--- Material supplied Enclosed Below ---

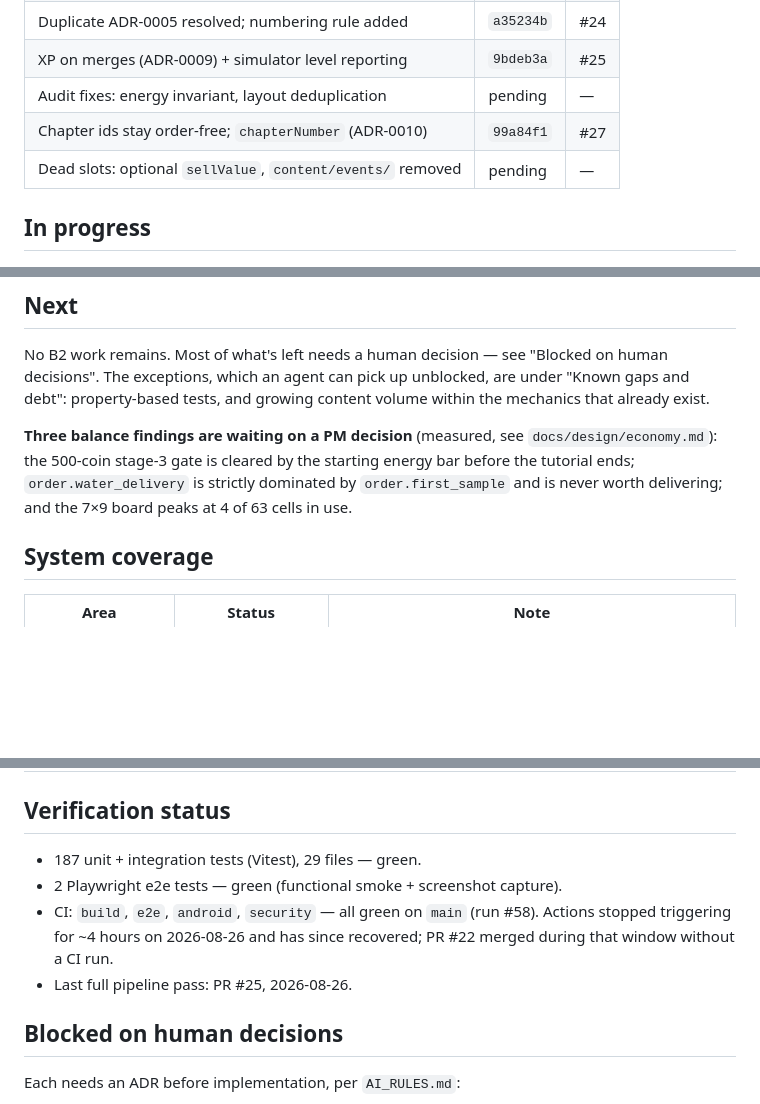
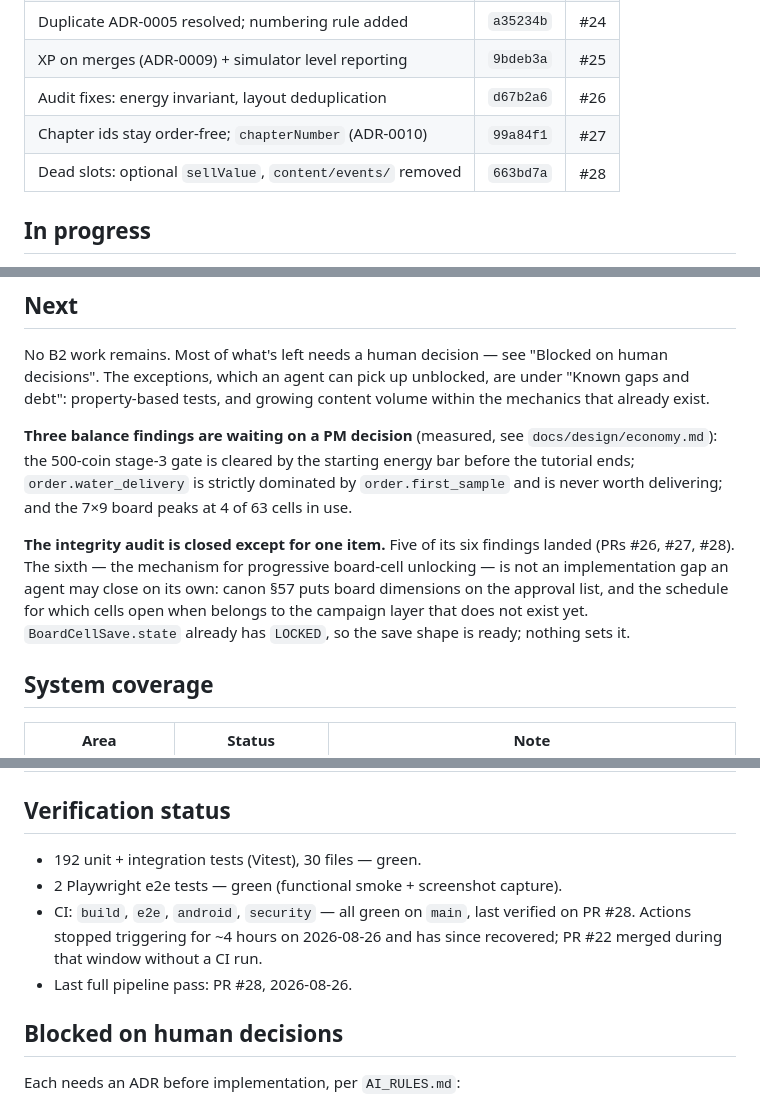
Before and after one commit to RaiserOD/MERGE_LAB, a Markdown page: docs/ai/CURRENT_STATE.md, 3 parts joined by grey strips. Drawn GitHub-style; blank space fills up the shorter version.

Commit message:
Refresh CURRENT_STATE: fill in the two pending rows, update counts
Two rows in the post-B2 table still said "pending" with no commit or PR
after #26 and #28 landed, and the verification block still reported 187
tests across 29 files against CI run #58. A journal that says work is
pending after it merged is the failure mode the file's own header warns
about.

Also records where the integrity audit actually stands: five of six
findings closed, and the sixth — progressive board-cell unlocking — named
as a decision rather than a gap, with the reason (canon §57 puts board
dimensions on the approval list, and the unlock schedule belongs to the
campaign layer). BoardCellSave.state already carries LOCKED; nothing
sets it.

Co-Authored-By: Claude Opus 5 <noreply@anthropic.com>
Claude-Session: https://claude.ai/code/session_01JUk3KQKUMSTnwCfkH9AWwQ

```diff
--- a/docs/ai/CURRENT_STATE.md
+++ b/docs/ai/CURRENT_STATE.md
@@ -45,9 +45,9 @@ Post-B2 work, in the order it landed:
 | Shared `ProgressionRequirement` predicate (ADR-0007)        | `a35234b` | #23 |
 | Duplicate ADR-0005 resolved; numbering rule added           | `a35234b` | #24 |
 | XP on merges (ADR-0009) + simulator level reporting         | `9bdeb3a` | #25 |
-| Audit fixes: energy invariant, layout deduplication         | pending   | —   |
+| Audit fixes: energy invariant, layout deduplication         | `d67b2a6` | #26 |
 | Chapter ids stay order-free; `chapterNumber` (ADR-0010)     | `99a84f1` | #27 |
-| Dead slots: optional `sellValue`, `content/events/` removed | pending   | —   |
+| Dead slots: optional `sellValue`, `content/events/` removed | `663bd7a` | #28 |
 
 ## In progress
 
@@ -69,6 +69,14 @@ volume within the mechanics that already exist.
 starting energy bar before the tutorial ends; `order.water_delivery` is
 strictly dominated by `order.first_sample` and is never worth delivering; and
 the 7×9 board peaks at 4 of 63 cells in use.
+
+**The integrity audit is closed except for one item.** Five of its six
+findings landed (PRs #26, #27, #28). The sixth — the mechanism for
+progressive board-cell unlocking — is not an implementation gap an agent may
+close on its own: canon §57 puts board dimensions on the approval list, and
+the schedule for which cells open when belongs to the campaign layer that
+does not exist yet. `BoardCellSave.state` already has `LOCKED`, so the save
+shape is ready; nothing sets it.
 
 ## System coverage
 
@@ -95,12 +103,12 @@ the 7×9 board peaks at 4 of 63 cells in use.
 
 ## Verification status
 
-- 187 unit + integration tests (Vitest), 29 files — green.
+- 192 unit + integration tests (Vitest), 30 files — green.
 - 2 Playwright e2e tests — green (functional smoke + screenshot capture).
-- CI: `build`, `e2e`, `android`, `security` — all green on `main` (run #58).
-  Actions stopped triggering for ~4 hours on 2026-08-26 and has since
-  recovered; PR #22 merged during that window without a CI run.
-- Last full pipeline pass: PR #25, 2026-08-26.
+- CI: `build`, `e2e`, `android`, `security` — all green on `main`, last
+  verified on PR #28. Actions stopped triggering for ~4 hours on 2026-08-26
+  and has since recovered; PR #22 merged during that window without a CI run.
+- Last full pipeline pass: PR #28, 2026-08-26.
 
 ## Blocked on human decisions
 
```
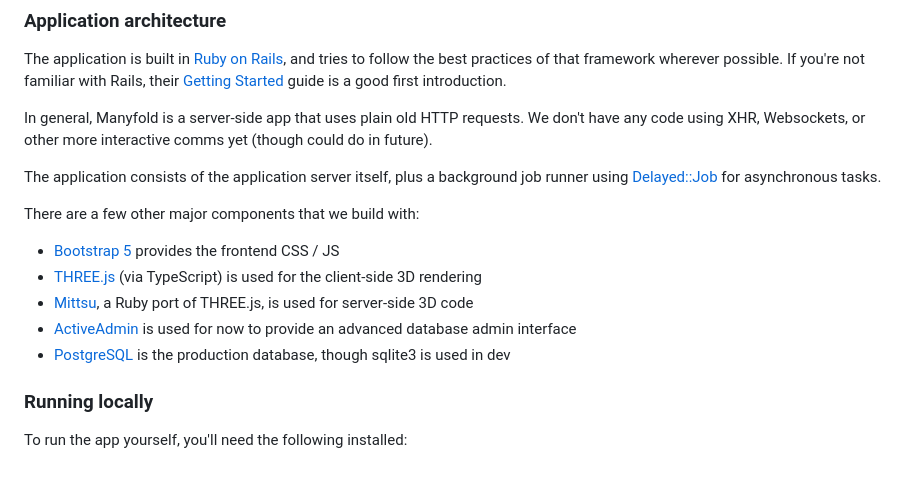
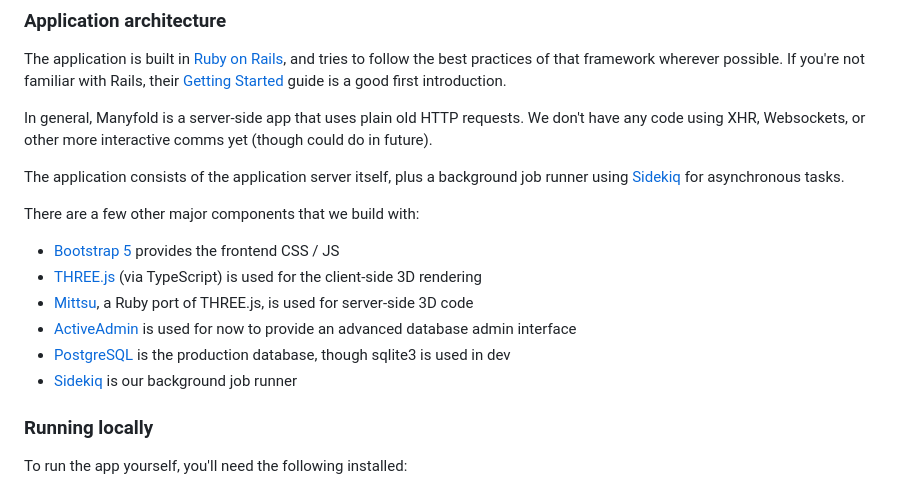
Before and after one commit to WaterSwallow/Many_Fold, a Markdown page: README.md, the part around the change. Rendered like a GitHub page.

Commit message:
update README to mention sidekiq

```diff
--- a/README.md
+++ b/README.md
@@ -24,7 +24,7 @@ The application is built in [Ruby on Rails](https://rubyonrails.org), and tries
 
 In general, Manyfold is a server-side app that uses plain old HTTP requests. We don't have any code using XHR, Websockets, or other more interactive comms yet (though could do in future).
 
-The application consists of the application server itself, plus a background job runner using [Delayed::Job](https://github.com/collectiveidea/delayed_job) for asynchronous tasks.
+The application consists of the application server itself, plus a background job runner using [Sidekiq](https://sidekiq.org/) for asynchronous tasks.
 
 There are a few other major components that we build with:
 
@@ -33,6 +33,7 @@ There are a few other major components that we build with:
 * [Mittsu](https://github.com/danini-the-panini/mittsu), a Ruby port of THREE.js, is used for server-side 3D code
 * [ActiveAdmin](https://activeadmin.info/) is used for now to provide an advanced database admin interface
 * [PostgreSQL](https://www.postgresql.org/) is the production database, though sqlite3 is used in dev
+* [Sidekiq](https://sidekiq.org/) is our background job runner
 
 ### Running locally
 
```
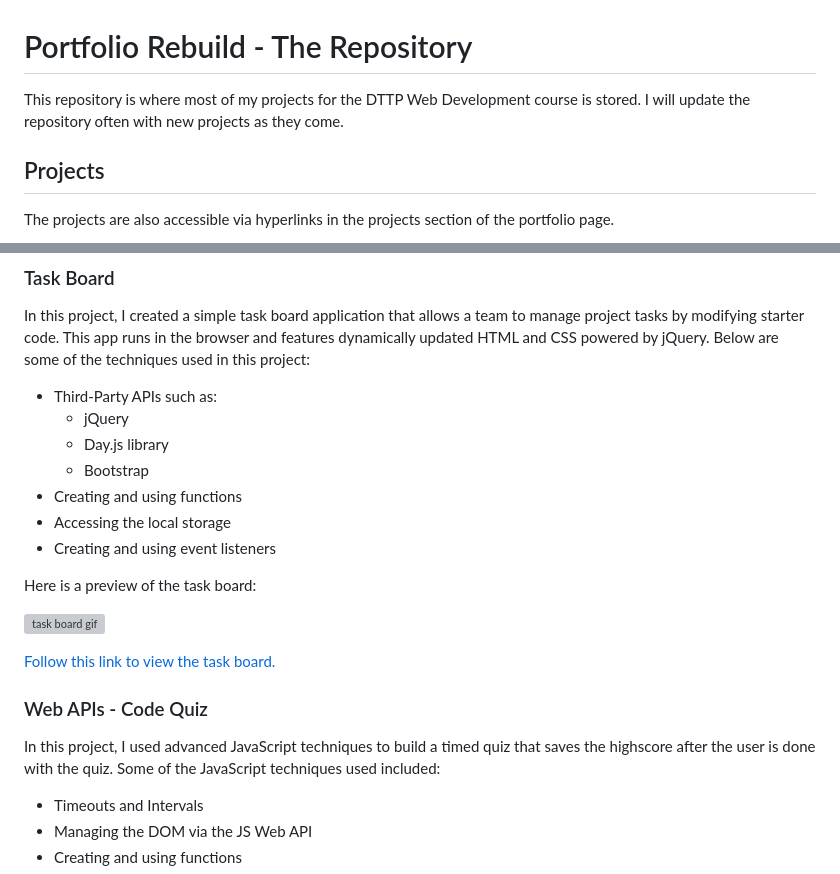
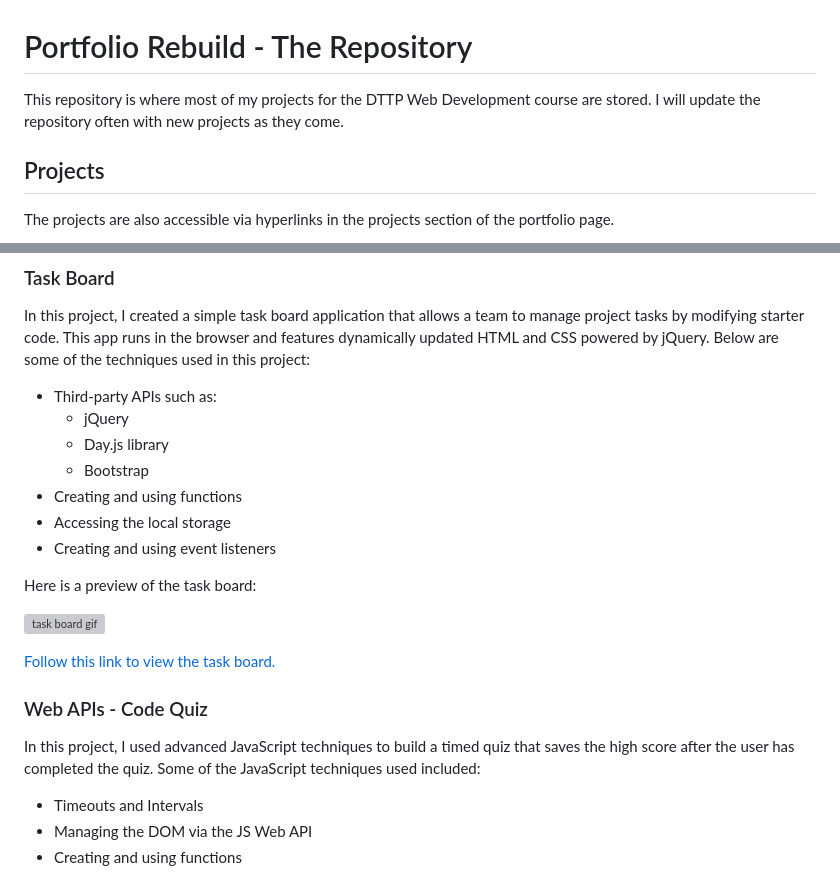
Before and after one commit to chibuezeishionwu/PortfolioRebuild, a Markdown page: README.md, 2 parts joined by grey strips. Drawn GitHub-style; grey boxes are pictures that could not be loaded.

```diff
--- a/README.md
+++ b/README.md
@@ -1,6 +1,6 @@
 # Portfolio Rebuild - The Repository
 
-This repository is where most of my projects for the DTTP Web Development course is stored. I will update the repository often with new projects as they come.
+This repository is where most of my projects for the DTTP Web Development course are stored. I will update the repository often with new projects as they come.
 
 ## Projects
 
@@ -29,7 +29,7 @@ Here is a screenshot of my portfolio page:
 
 In this project, I created a simple task board application that allows a team to manage project tasks by modifying starter code. This app runs in the browser and features dynamically updated HTML and CSS powered by jQuery. Below are some of the techniques used in this project:
 
-* Third-Party APIs such as:
+* Third-party APIs such as:
     * jQuery
     * Day.js library
     * Bootstrap
@@ -47,7 +47,7 @@ Here is a preview of the task board:
 
 ### Web APIs - Code Quiz
 
-In this project, I used advanced JavaScript techniques to build a timed quiz that saves the highscore after the user is done with the quiz. Some of the JavaScript techniques used included:
+In this project, I used advanced JavaScript techniques to build a timed quiz that saves the high score after the user has completed the quiz. Some of the JavaScript techniques used included:
 
 * Timeouts and Intervals
 * Managing the DOM via the JS Web API
```
Also changed, not shown: other parts of README.md (+4 -4 lines).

--- End of Enclosed Material supplied ---

Task statement ->
Copy out all the data exactly; skip the pictures.

The answer ->
Before and after one commit to RaiserOD/MERGE_LAB, a Markdown page: docs/ai/CURRENT_STATE.md, 3 parts joined by grey strips. Drawn GitHub-style; blank space fills up the shorter version.

Commit message:
Refresh CURRENT_STATE: fill in the two pending rows, update counts
Two rows in the post-B2 table still said "pending" with no commit or PR
after #26 and #28 landed, and the verification block still reported 187
tests across 29 files against CI run #58. A journal that says work is
pending after it merged is the failure mode the file's own header warns
about.

Also records where the integrity audit actually stands: five of six
findings closed, and the sixth — progressive board-cell unlocking — named
as a decision rather than a gap, with the reason (canon §57 puts board
dimensions on the approval list, and the unlock schedule belongs to the
campaign layer). BoardCellSave.state already carries LOCKED; nothing
sets it.

Co-Authored-By: Claude Opus 5 <noreply@anthropic.com>
Claude-Session: https://claude.ai/code/session_01JUk3KQKUMSTnwCfkH9AWwQ

```diff
--- a/docs/ai/CURRENT_STATE.md
+++ b/docs/ai/CURRENT_STATE.md
@@ -45,9 +45,9 @@ Post-B2 work, in the order it landed:
 | Shared `ProgressionRequirement` predicate (ADR-0007)        | `a35234b` | #23 |
 | Duplicate ADR-0005 resolved; numbering rule added           | `a35234b` | #24 |
 | XP on merges (ADR-0009) + simulator level reporting         | `9bdeb3a` | #25 |
-| Audit fixes: energy invariant, layout deduplication         | pending   | —   |
+| Audit fixes: energy invariant, layout deduplication         | `d67b2a6` | #26 |
 | Chapter ids stay order-free; `chapterNumber` (ADR-0010)     | `99a84f1` | #27 |
-| Dead slots: optional `sellValue`, `content/events/` removed | pending   | —   |
+| Dead slots: optional `sellValue`, `content/events/` removed | `663bd7a` | #28 |
 
 ## In progress
 
@@ -69,6 +69,14 @@ volume within the mechanics that already exist.
 starting energy bar before the tutorial ends; `order.water_delivery` is
 strictly dominated by `order.first_sample` and is never worth delivering; and
 the 7×9 board peaks at 4 of 63 cells in use.
+
+**The integrity audit is closed except for one item.** Five of its six
+findings landed (PRs #26, #27, #28). The sixth — the mechanism for
+progressive board-cell unlocking — is not an implementation gap an agent may
+close on its own: canon §57 puts board dimensions on the approval list, and
+the schedule for which cells open when belongs to the campaign layer that
+does not exist yet. `BoardCellSave.state` already has `LOCKED`, so the save
+shape is ready; nothing sets it.
 
 ## System coverage
 
@@ -95,12 +103,12 @@ the 7×9 board peaks at 4 of 63 cells in use.
 
 ## Verification status
 
-- 187 unit + integration tests (Vitest), 29 files — green.
+- 192 unit + integration tests (Vitest), 30 files — green.
 - 2 Playwright e2e tests — green (functional smoke + screenshot capture).
-- CI: `build`, `e2e`, `android`, `security` — all green on `main` (run #58).
-  Actions stopped triggering for ~4 hours on 2026-08-26 and has since
-  recovered; PR #22 merged during that window without a CI run.
-- Last full pipeline pass: PR #25, 2026-08-26.
+- CI: `build`, `e2e`, `android`, `security` — all green on `main`, last
+  verified on PR #28. Actions stopped triggering for ~4 hours on 2026-08-26
+  and has since recovered; PR #22 merged during that window without a CI run.
+- Last full pipeline pass: PR #28, 2026-08-26.
 
 ## Blocked on human decisions
 
```
Before and after one commit to WaterSwallow/Many_Fold, a Markdown page: README.md, the part around the change. Rendered like a GitHub page.

Commit message:
update README to mention sidekiq

```diff
--- a/README.md
+++ b/README.md
@@ -24,7 +24,7 @@ The application is built in [Ruby on Rails](https://rubyonrails.org), and tries
 
 In general, Manyfold is a server-side app that uses plain old HTTP requests. We don't have any code using XHR, Websockets, or other more interactive comms yet (though could do in future).
 
-The application consists of the application server itself, plus a background job runner using [Delayed::Job](https://github.com/collectiveidea/delayed_job) for asynchronous tasks.
+The application consists of the application server itself, plus a background job runner using [Sidekiq](https://sidekiq.org/) for asynchronous tasks.
 
 There are a few other major components that we build with:
 
@@ -33,6 +33,7 @@ There are a few other major components that we build with:
 * [Mittsu](https://github.com/danini-the-panini/mittsu), a Ruby port of THREE.js, is used for server-side 3D code
 * [ActiveAdmin](https://activeadmin.info/) is used for now to provide an advanced database admin interface
 * [PostgreSQL](https://www.postgresql.org/) is the production database, though sqlite3 is used in dev
+* [Sidekiq](https://sidekiq.org/) is our background job runner
 
 ### Running locally
 
```
Before and after one commit to chibuezeishionwu/PortfolioRebuild, a Markdown page: README.md, 2 parts joined by grey strips. Drawn GitHub-style; grey boxes are pictures that could not be loaded.

```diff
--- a/README.md
+++ b/README.md
@@ -1,6 +1,6 @@
 # Portfolio Rebuild - The Repository
 
-This repository is where most of my projects for the DTTP Web Development course is stored. I will update the repository often with new projects as they come.
+This repository is where most of my projects for the DTTP Web Development course are stored. I will update the repository often with new projects as they come.
 
 ## Projects
 
@@ -29,7 +29,7 @@ Here is a screenshot of my portfolio page:
 
 In this project, I created a simple task board application that allows a team to manage project tasks by modifying starter code. This app runs in the browser and features dynamically updated HTML and CSS powered by jQuery. Below are some of the techniques used in this project:
 
-* Third-Party APIs such as:
+* Third-party APIs such as:
     * jQuery
     * Day.js library
     * Bootstrap
@@ -47,7 +47,7 @@ Here is a preview of the task board:
 
 ### Web APIs - Code Quiz
 
-In this project, I used advanced JavaScript techniques to build a timed quiz that saves the highscore after the user is done with the quiz. Some of the JavaScript techniques used included:
+In this project, I used advanced JavaScript techniques to build a timed quiz that saves the high score after the user has completed the quiz. Some of the JavaScript techniques used included:
 
 * Timeouts and Intervals
 * Managing the DOM via the JS Web API
```
Also changed, not shown: other parts of README.md (+4 -4 lines).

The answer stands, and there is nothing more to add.